Sumac is the ground spice of an edible round berry, popular in the Levant and Turkey. The crimson spice brings a pop of colour and a savoury lemony fruity note to many dishes. Levantine Arab cooks even use it in lieu of lemons when the latter is unavailable or out of season.
Our Memphis style BBQ & Roast Rub is terrific with ribs, pulled pork, tacos, chilli, roasted vegetables and much more. The versatile Punjabi Garam Masala with roasted warm spices is quintessential in many Indian recipes. Kowloon Curry brings an Indian-Chinese flavour bouquet with no heat to please everyone. Our favourite blends from around the globe in our new World Traveler Spice Box.
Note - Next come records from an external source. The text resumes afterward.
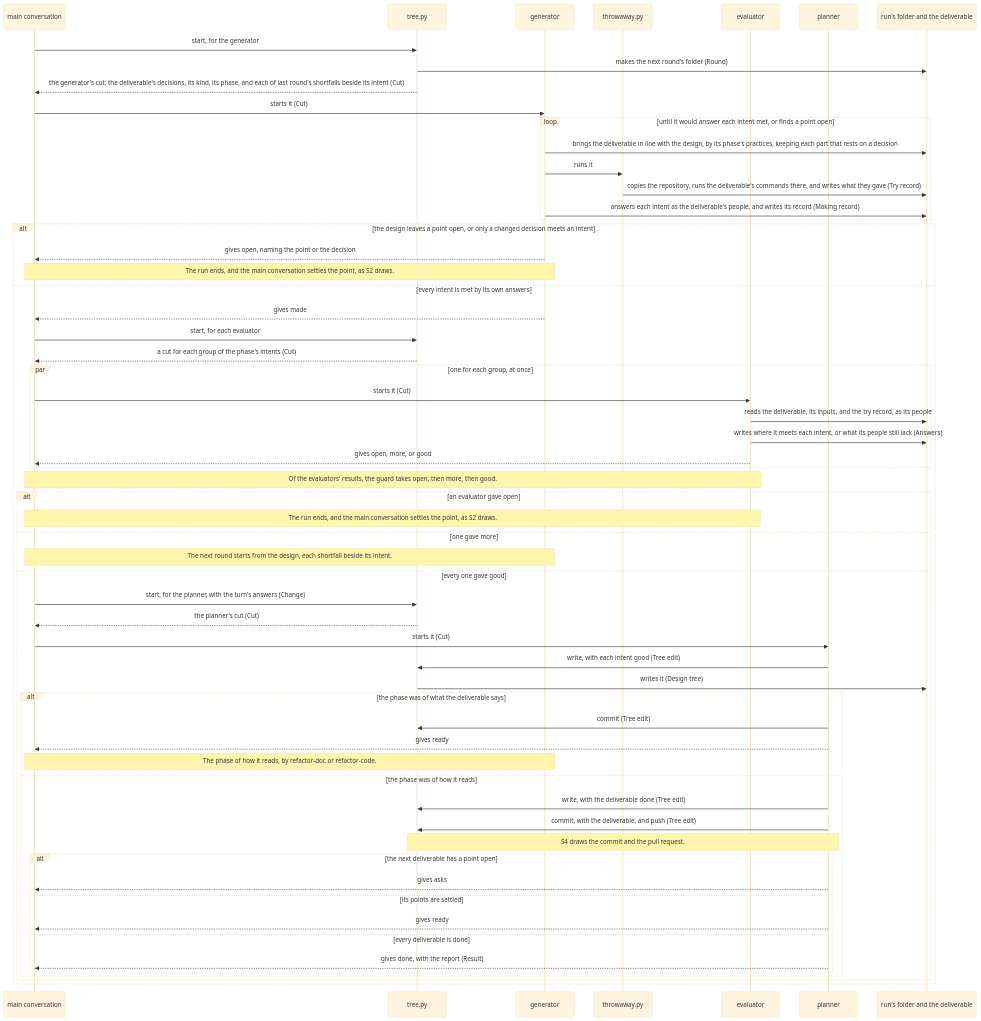
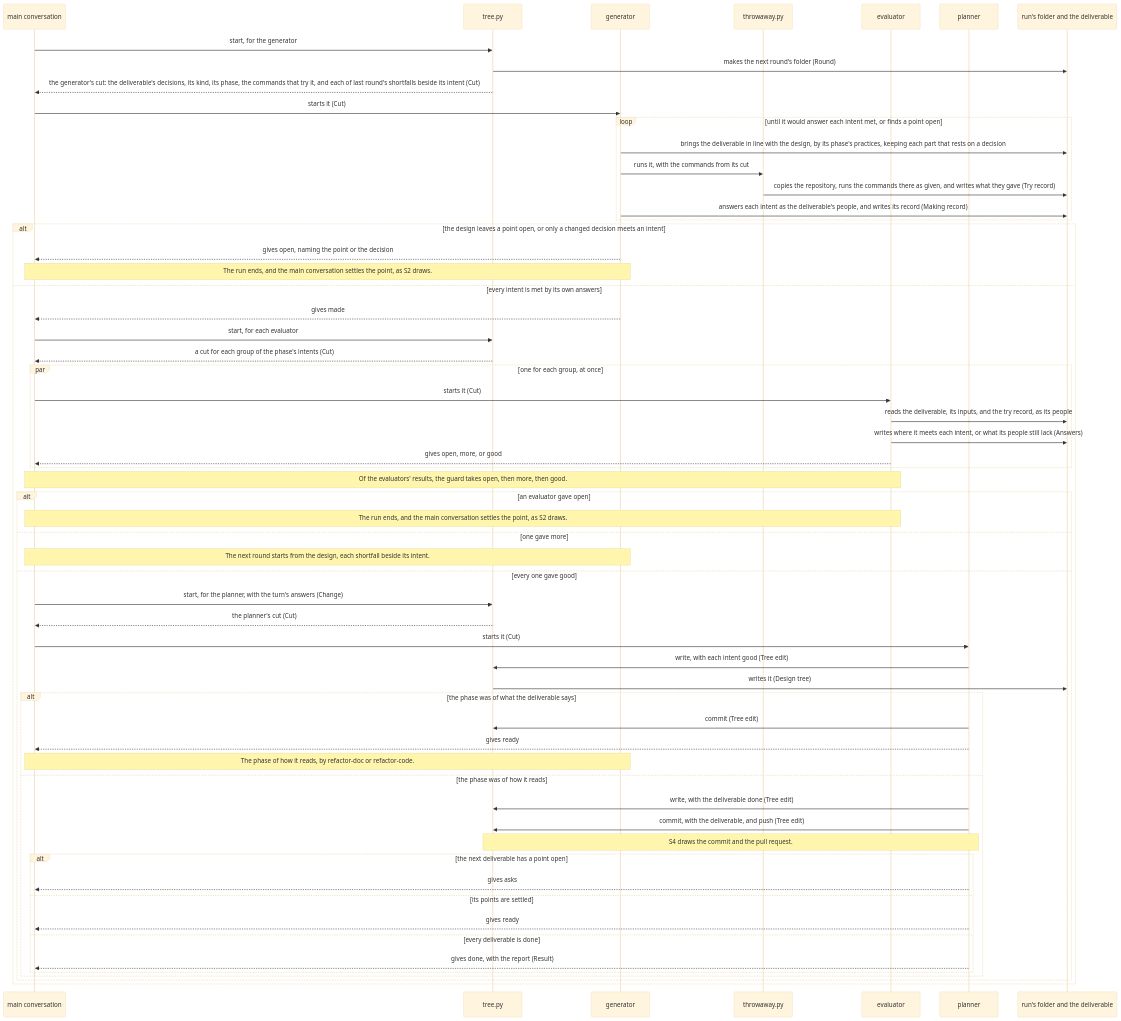
The third of 6 diagrams in dev/rn/architecture.md (lovaizu/ccpm), drawn with Mermaid (base theme) before and after one commit. The commit also changed other lines of this file and 8 other files, not shown here.

````diff
--- a/dev/rn/architecture.md
+++ b/dev/rn/architecture.md
@@ -468,62 +485,62 @@
 ```mermaid
 sequenceDiagram
   participant M as main conversation
   participant T as tree.py
   participant G as generator
   participant W as throwaway.py
   participant E as evaluator
   participant P as planner
   participant R as run's folder and the deliverable
   M->>T: start, for the generator
   T->>R: makes the next round's folder (Round)
-  T-->>M: the generator's cut: the deliverable's decisions, its kind, its phase, and each of last round's shortfalls beside its intent (Cut)
+  T-->>M: the generator's cut: the deliverable's decisions, its kind, its phase, the commands that try it, and each of last round's shortfalls beside its intent (Cut)
   M->>G: starts it (Cut)
   loop until it would answer each intent met, or finds a point open
     G->>R: brings the deliverable in line with the design, by its phase's practices, keeping each part that rests on a decision
-    G->>W: runs it
-    W->>R: copies the repository, runs the deliverable's commands there, and writes what they gave (Try record)
+    G->>W: runs it, with the commands from its cut
+    W->>R: copies the repository, runs the commands there as given, and writes what they gave (Try record)
     G->>R: answers each intent as the deliverable's people, and writes its record (Making record)
   end
   alt the design leaves a point open, or only a changed decision meets an intent
     G-->>M: gives open, naming the point or the decision
     Note over M,G: The run ends, and the main conversation settles the point, as S2 draws.
   else every intent is met by its own answers
     G-->>M: gives made
     M->>T: start, for each evaluator
     T-->>M: a cut for each group of the phase's intents (Cut)
     par one for each group, at once
       M->>E: starts it (Cut)
       E->>R: reads the deliverable, its inputs, and the try record, as its people
       E->>R: writes where it meets each intent, or what its people still lack (Answers)
       E-->>M: gives open, more, or good
     end
     Note over M,E: Of the evaluators' results, the guard takes open, then more, then good.
     alt an evaluator gave open
       Note over M,E: The run ends, and the main conversation settles the point, as S2 draws.
     else one gave more
       Note over M,G: The next round starts from the design, each shortfall beside its intent.
     else every one gave good
       M->>T: start, for the planner, with the turn's answers (Change)
       T-->>M: the planner's cut (Cut)
       M->>P: starts it (Cut)
       P->>T: write, with each intent good (Tree edit)
       T->>R: writes it (Design tree)
       alt the phase was of what the deliverable says
         P->>T: commit (Tree edit)
         P-->>M: gives ready
         Note over M,G: The phase of how it reads, by refactor-doc or refactor-code.
       else the phase was of how it reads
         P->>T: write, with the deliverable done (Tree edit)
         P->>T: commit, with the deliverable, and push (Tree edit)
         Note over P,T: S4 draws the commit and the pull request.
         alt the next deliverable has a point open
           P-->>M: gives asks
         else its points are settled
           P-->>M: gives ready
         else every deliverable is done
           P-->>M: gives done, with the report (Result)
         end
       end
     end
   end
 ```
````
This box includes heat lovers favourite blends. Voyage into the Caribbean islands with Tobago Habanero Curry and then all the way over to the tropical beaches of India with Goan Vindaloo. Head then down to the warm lush rivers of Southern India with Kerala Chaunk.
Bengali Panch Phoron
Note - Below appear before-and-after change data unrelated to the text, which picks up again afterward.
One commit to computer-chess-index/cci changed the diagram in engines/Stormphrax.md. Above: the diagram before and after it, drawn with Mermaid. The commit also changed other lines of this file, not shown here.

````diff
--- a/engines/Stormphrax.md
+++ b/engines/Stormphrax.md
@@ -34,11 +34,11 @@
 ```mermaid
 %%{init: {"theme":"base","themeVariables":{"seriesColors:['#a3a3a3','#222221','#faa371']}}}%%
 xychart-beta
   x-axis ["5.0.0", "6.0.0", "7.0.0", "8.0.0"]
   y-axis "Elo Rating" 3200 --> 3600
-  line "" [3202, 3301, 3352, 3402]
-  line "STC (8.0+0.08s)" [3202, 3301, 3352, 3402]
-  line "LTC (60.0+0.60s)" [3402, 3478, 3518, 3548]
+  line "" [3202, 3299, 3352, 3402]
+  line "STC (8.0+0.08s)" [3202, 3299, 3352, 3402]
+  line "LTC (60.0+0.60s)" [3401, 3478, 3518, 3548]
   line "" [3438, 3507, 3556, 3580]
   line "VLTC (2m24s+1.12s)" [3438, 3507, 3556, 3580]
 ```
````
The cuisine of West Bengal relies heavily on the earthy flavour of Panch Phoron, a mixture of cumin, black mustard, fennel, fenugreek and nigella seed. It is literally the Bengali Five-Spice, but you'll find it in cuisines of neighbouring regions such as Northeastern India, Nepal and Bhutan.
Like Chinese Five Spice, it is hard to pinpoint the exact origin of this blend, but it is believed to have ancient roots related to Eastern or Ayurvedic medicine. The number five has significance in Indian and Eastern culture and mythology. It also is characterized by balance, which is reflected in the character of this blend.
Panch Phoron is almost always used whole, with the seeds roasted in oil to bloom at the beginning of cooking and the other ingredients added afterwards. The hearty mild taste lends itself to bean, fish and vegetable dishes and pairs wonderfully with some of our other blends like Kerala Chaunk (the spicy Southern cousin of Panch Phoron), Punjabi Garam Masala or Moghul Curry. We also make our famous Bengali chicken curry with Panch Phoron.